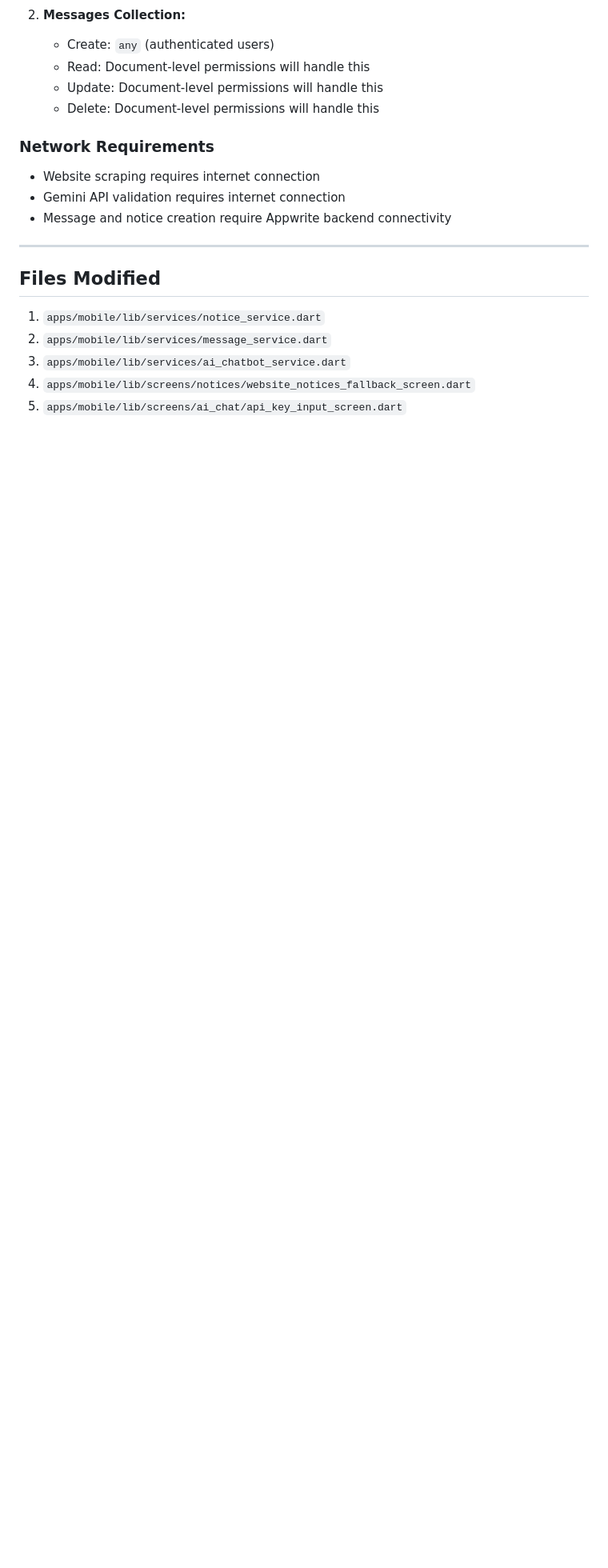
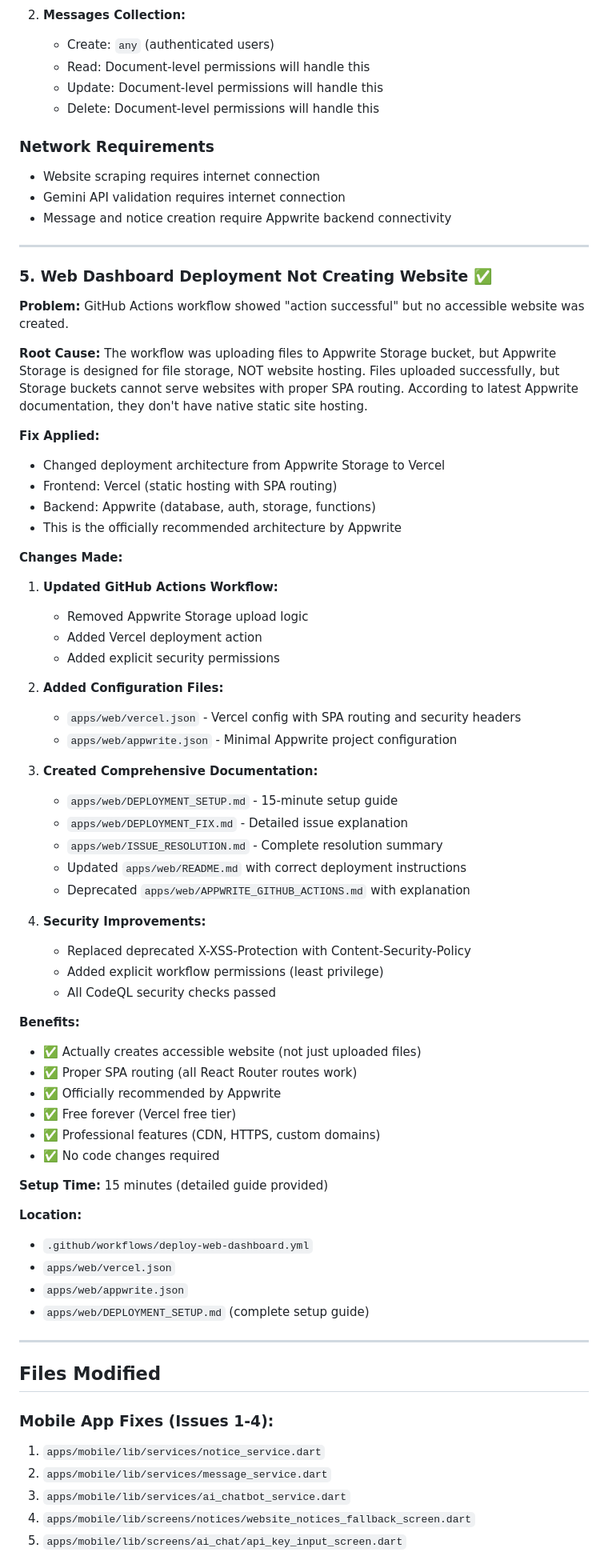
Before and after one commit to mufthakherul/college-communication-app, a Markdown page: FIXES_APPLIED.md, the part around one of its changes. Shown at 80% size. Rendered like a GitHub page; blank space fills up the shorter version.

Commit message:
Update FIXES_APPLIED.md with web dashboard deployment fix
Add comprehensive entry for issue #5 - web dashboard deployment not creating website

Co-authored-by: mufthakherul <130831166+mufthakherul@users.noreply.github.com>

```diff
--- a/FIXES_APPLIED.md
+++ b/FIXES_APPLIED.md
@@ -185,8 +185,60 @@ These fixes assume that the Appwrite collections have proper collection-level pe
 
 ---
 
+### 5. Web Dashboard Deployment Not Creating Website ✅
+**Problem:** GitHub Actions workflow showed "action successful" but no accessible website was created.
+
+**Root Cause:** The workflow was uploading files to Appwrite Storage bucket, but Appwrite Storage is designed for file storage, NOT website hosting. Files uploaded successfully, but Storage buckets cannot serve websites with proper SPA routing. According to latest Appwrite documentation, they don't have native static site hosting.
+
+**Fix Applied:**
+- Changed deployment architecture from Appwrite Storage to Vercel
+- Frontend: Vercel (static hosting with SPA routing)
+- Backend: Appwrite (database, auth, storage, functions)
+- This is the officially recommended architecture by Appwrite
+
+**Changes Made:**
+1. **Updated GitHub Actions Workflow:**
+   - Removed Appwrite Storage upload logic
+   - Added Vercel deployment action
+   - Added explicit security permissions
+
+2. **Added Configuration Files:**
+   - `apps/web/vercel.json` - Vercel config with SPA routing and security headers
+   - `apps/web/appwrite.json` - Minimal Appwrite project configuration
+
+3. **Created Comprehensive Documentation:**
+   - `apps/web/DEPLOYMENT_SETUP.md` - 15-minute setup guide
+   - `apps/web/DEPLOYMENT_FIX.md` - Detailed issue explanation
+   - `apps/web/ISSUE_RESOLUTION.md` - Complete resolution summary
+   - Updated `apps/web/README.md` with correct deployment instructions
+   - Deprecated `apps/web/APPWRITE_GITHUB_ACTIONS.md` with explanation
+
+4. **Security Improvements:**
+   - Replaced deprecated X-XSS-Protection with Content-Security-Policy
+   - Added explicit workflow permissions (least privilege)
+   - All CodeQL security checks passed
+
+**Benefits:**
+- ✅ Actually creates accessible website (not just uploaded files)
+- ✅ Proper SPA routing (all React Router routes work)
+- ✅ Officially recommended by Appwrite
+- ✅ Free forever (Vercel free tier)
+- ✅ Professional features (CDN, HTTPS, custom domains)
+- ✅ No code changes required
+
+**Setup Time:** 15 minutes (detailed guide provided)
+
+**Location:**
+- `.github/workflows/deploy-web-dashboard.yml`
+- `apps/web/vercel.json`
+- `apps/web/appwrite.json`
+- `apps/web/DEPLOYMENT_SETUP.md` (complete setup guide)
+
+---
+
 ## Files Modified
 
+### Mobile App Fixes (Issues 1-4):
 1. `apps/mobile/lib/services/notice_service.dart`
 2. `apps/mobile/lib/services/message_service.dart`
 3. `apps/mobile/lib/services/ai_chatbot_service.dart`
```
Also changed, not shown: other parts of FIXES_APPLIED.md (+11 -1 lines).
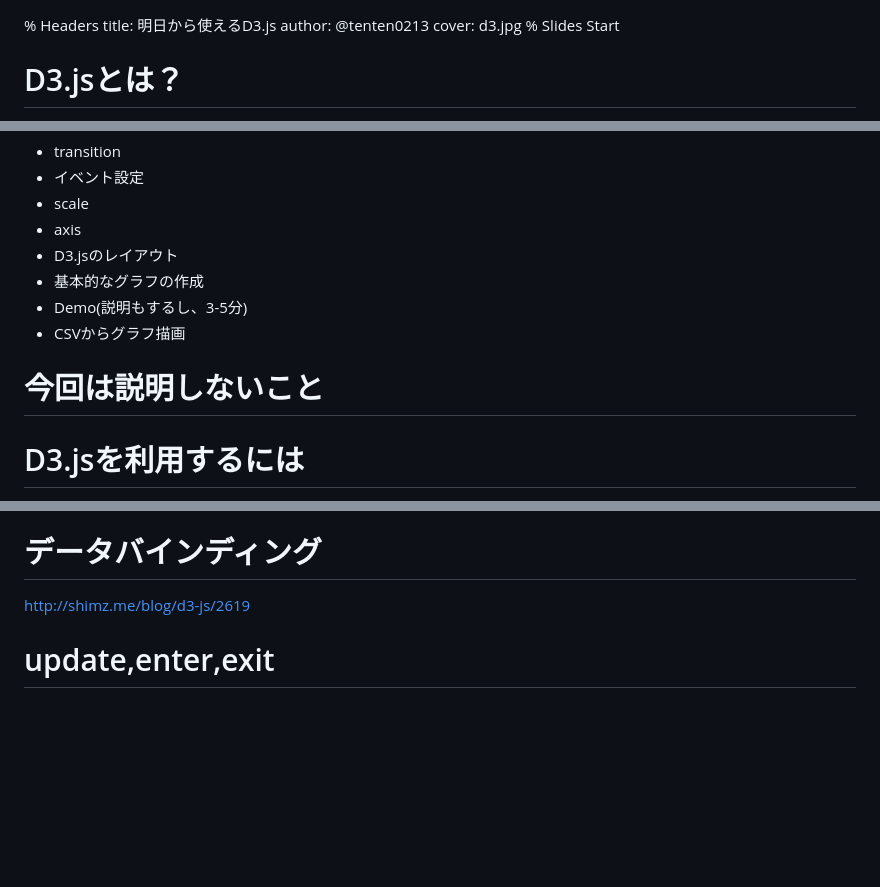
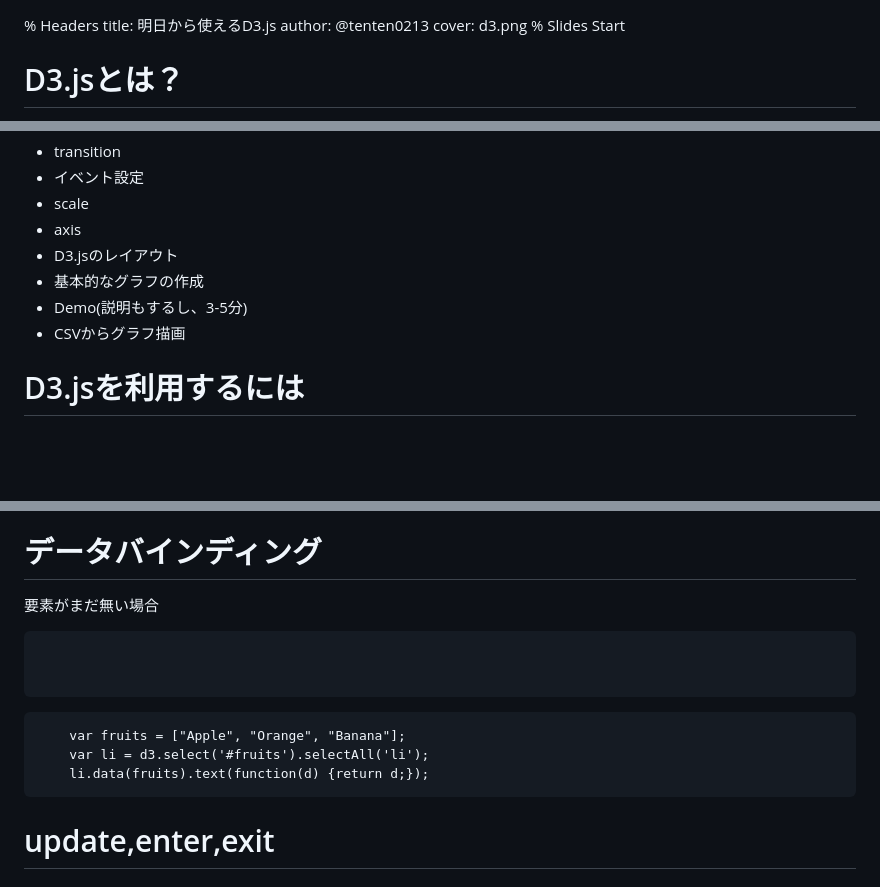
Before and after one commit to tenten0213/slide, a Markdown page: introduction_to_d3.js/index.md, 3 parts joined by grey strips. Rendered like a GitHub page; blank space fills up the shorter version.

```diff
--- a/introduction_to_d3.js/index.md
+++ b/introduction_to_d3.js/index.md
@@ -1,7 +1,7 @@
 % Headers
 title: 明日から使えるD3.js
 author: @tenten0213
-cover: d3.jpg
+cover: d3.png
 % Slides Start
 
 # D3.jsとは？
@@ -67,8 +98,6 @@ Galleryにあるサンプルは綺麗で参考にはなるのですが、
 * Demo(説明もするし、3-5分)
 * CSVからグラフ描画
 
-# 今回は説明しないこと
-
 # D3.jsを利用するには
 * [D3.js](http://d3js.org/)のサイトからzipファイルを取得
 * [Github](https://github.com/mbostock/d3) から取得
@@ -113,7 +313,18 @@ d3.select("#TEXT1").style("background-color", "white");
 
 # データバインディング
 
-http://shimz.me/blog/d3-js/2619
+要素がまだ無い場合
+
+<pre class="brush: html">
+  <div id="none"></div>
+</pre>
+<pre class="brush: js">
+    var fruits = ["Apple", "Orange", "Banana"];
+    var li = d3.select('#fruits').selectAll('li');
+    li.data(fruits).text(function(d) {return d;});
+</pre>
+
+  <div id="none"></div>
 
 # update,enter,exit
 
```
Also changed, not shown: other parts of introduction_to_d3.js/index.md (+217 -15 lines), introduction_to_d3.js/pictures/d3.jpg (deleted), introduction_to_d3.js/pictures/d3.png (added), 8 other files.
___
The reply must match the records exactly, apart from the pictures, which are left out.

> THE COMPLETED TASK
Before and after one commit to mufthakherul/college-communication-app, a Markdown page: FIXES_APPLIED.md, the part around one of its changes. Shown at 80% size. Rendered like a GitHub page; blank space fills up the shorter version.

Commit message:
Update FIXES_APPLIED.md with web dashboard deployment fix
Add comprehensive entry for issue #5 - web dashboard deployment not creating website

Co-authored-by: mufthakherul <130831166+mufthakherul@users.noreply.github.com>

```diff
--- a/FIXES_APPLIED.md
+++ b/FIXES_APPLIED.md
@@ -185,8 +185,60 @@ These fixes assume that the Appwrite collections have proper collection-level pe
 
 ---
 
+### 5. Web Dashboard Deployment Not Creating Website ✅
+**Problem:** GitHub Actions workflow showed "action successful" but no accessible website was created.
+
+**Root Cause:** The workflow was uploading files to Appwrite Storage bucket, but Appwrite Storage is designed for file storage, NOT website hosting. Files uploaded successfully, but Storage buckets cannot serve websites with proper SPA routing. According to latest Appwrite documentation, they don't have native static site hosting.
+
+**Fix Applied:**
+- Changed deployment architecture from Appwrite Storage to Vercel
+- Frontend: Vercel (static hosting with SPA routing)
+- Backend: Appwrite (database, auth, storage, functions)
+- This is the officially recommended architecture by Appwrite
+
+**Changes Made:**
+1. **Updated GitHub Actions Workflow:**
+   - Removed Appwrite Storage upload logic
+   - Added Vercel deployment action
+   - Added explicit security permissions
+
+2. **Added Configuration Files:**
+   - `apps/web/vercel.json` - Vercel config with SPA routing and security headers
+   - `apps/web/appwrite.json` - Minimal Appwrite project configuration
+
+3. **Created Comprehensive Documentation:**
+   - `apps/web/DEPLOYMENT_SETUP.md` - 15-minute setup guide
+   - `apps/web/DEPLOYMENT_FIX.md` - Detailed issue explanation
+   - `apps/web/ISSUE_RESOLUTION.md` - Complete resolution summary
+   - Updated `apps/web/README.md` with correct deployment instructions
+   - Deprecated `apps/web/APPWRITE_GITHUB_ACTIONS.md` with explanation
+
+4. **Security Improvements:**
+   - Replaced deprecated X-XSS-Protection with Content-Security-Policy
+   - Added explicit workflow permissions (least privilege)
+   - All CodeQL security checks passed
+
+**Benefits:**
+- ✅ Actually creates accessible website (not just uploaded files)
+- ✅ Proper SPA routing (all React Router routes work)
+- ✅ Officially recommended by Appwrite
+- ✅ Free forever (Vercel free tier)
+- ✅ Professional features (CDN, HTTPS, custom domains)
+- ✅ No code changes required
+
+**Setup Time:** 15 minutes (detailed guide provided)
+
+**Location:**
+- `.github/workflows/deploy-web-dashboard.yml`
+- `apps/web/vercel.json`
+- `apps/web/appwrite.json`
+- `apps/web/DEPLOYMENT_SETUP.md` (complete setup guide)
+
+---
+
 ## Files Modified
 
+### Mobile App Fixes (Issues 1-4):
 1. `apps/mobile/lib/services/notice_service.dart`
 2. `apps/mobile/lib/services/message_service.dart`
 3. `apps/mobile/lib/services/ai_chatbot_service.dart`
```
Also changed, not shown: other parts of FIXES_APPLIED.md (+11 -1 lines).
Before and after one commit to tenten0213/slide, a Markdown page: introduction_to_d3.js/index.md, 3 parts joined by grey strips. Rendered like a GitHub page; blank space fills up the shorter version.

```diff
--- a/introduction_to_d3.js/index.md
+++ b/introduction_to_d3.js/index.md
@@ -1,7 +1,7 @@
 % Headers
 title: 明日から使えるD3.js
 author: @tenten0213
-cover: d3.jpg
+cover: d3.png
 % Slides Start
 
 # D3.jsとは？
@@ -67,8 +98,6 @@ Galleryにあるサンプルは綺麗で参考にはなるのですが、
 * Demo(説明もするし、3-5分)
 * CSVからグラフ描画
 
-# 今回は説明しないこと
-
 # D3.jsを利用するには
 * [D3.js](http://d3js.org/)のサイトからzipファイルを取得
 * [Github](https://github.com/mbostock/d3) から取得
@@ -113,7 +313,18 @@ d3.select("#TEXT1").style("background-color", "white");
 
 # データバインディング
 
-http://shimz.me/blog/d3-js/2619
+要素がまだ無い場合
+
+<pre class="brush: html">
+  <div id="none"></div>
+</pre>
+<pre class="brush: js">
+    var fruits = ["Apple", "Orange", "Banana"];
+    var li = d3.select('#fruits').selectAll('li');
+    li.data(fruits).text(function(d) {return d;});
+</pre>
+
+  <div id="none"></div>
 
 # update,enter,exit
 
```
Also changed, not shown: other parts of introduction_to_d3.js/index.md (+217 -15 lines), introduction_to_d3.js/pictures/d3.jpg (deleted), introduction_to_d3.js/pictures/d3.png (added), 8 other files.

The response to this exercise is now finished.